==== Provided data ====

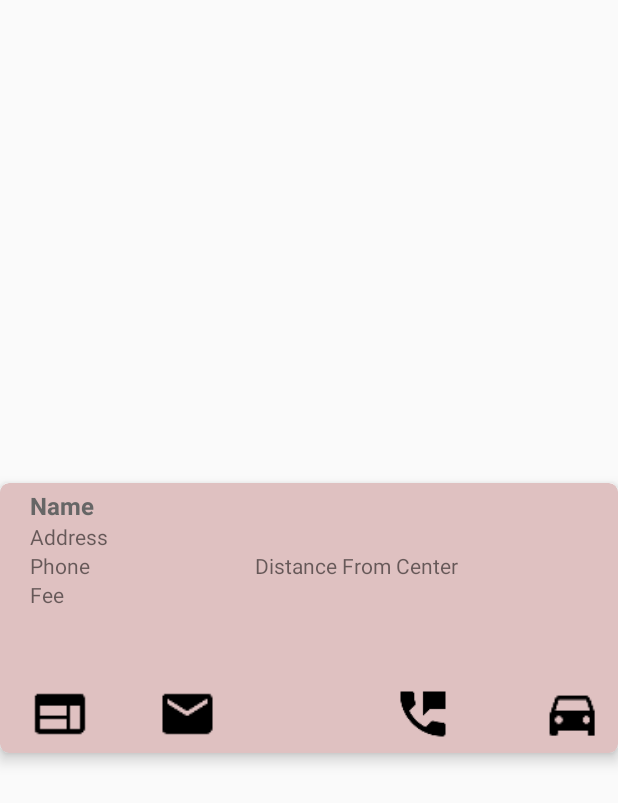
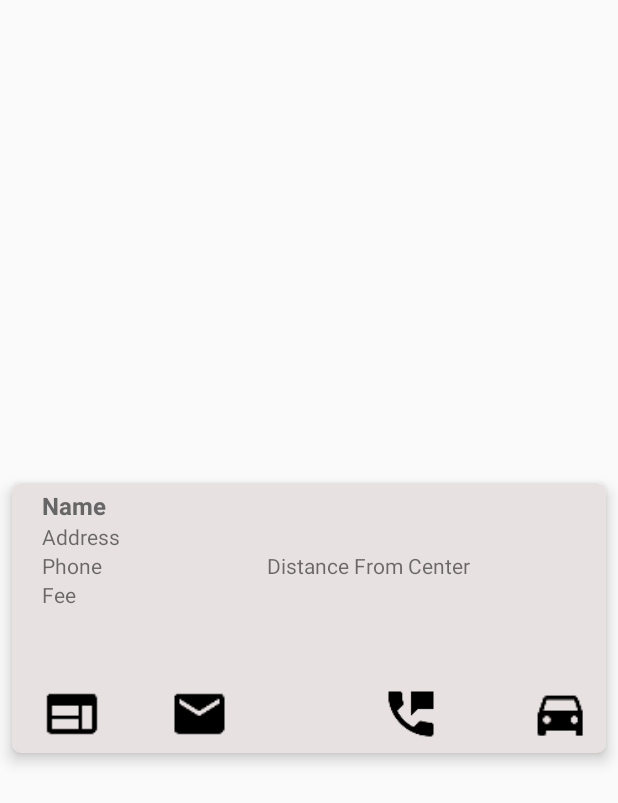
Before and after one commit to shtown/YouthServices, an Android app: the layout cards.xml on its own in the app's theme, with its tools: preview values and no code run, on a phone screen of 412 x 824 dp. Shown: the top 803 px of the screen. Run offline under Robolectric (Android 15) with nearby library versions, the phone set to English and light mode, and no system bars; network calls fail.

```diff
--- a/app/src/main/res/layout/cards.xml
+++ b/app/src/main/res/layout/cards.xml
@@ -5,7 +5,8 @@
     android:layout_width="match_parent"
     android:layout_height="180dp"
     android:layout_gravity="center"
-    cardView:cardBackgroundColor="#DFC1C1"
+    android:layout_margin="8dp"
+    cardView:cardBackgroundColor="#E8E1E1"
     cardView:cardCornerRadius="6dp"
     cardView:cardElevation="6dp"
     cardView:contentPaddingBottom="6dp"
```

====

__Required action__
Using the listing, copy every line where the word "main" shows up.

__Exercise answer__
--- a/app/src/main/res/layout/cards.xml
+++ b/app/src/main/res/layout/cards.xml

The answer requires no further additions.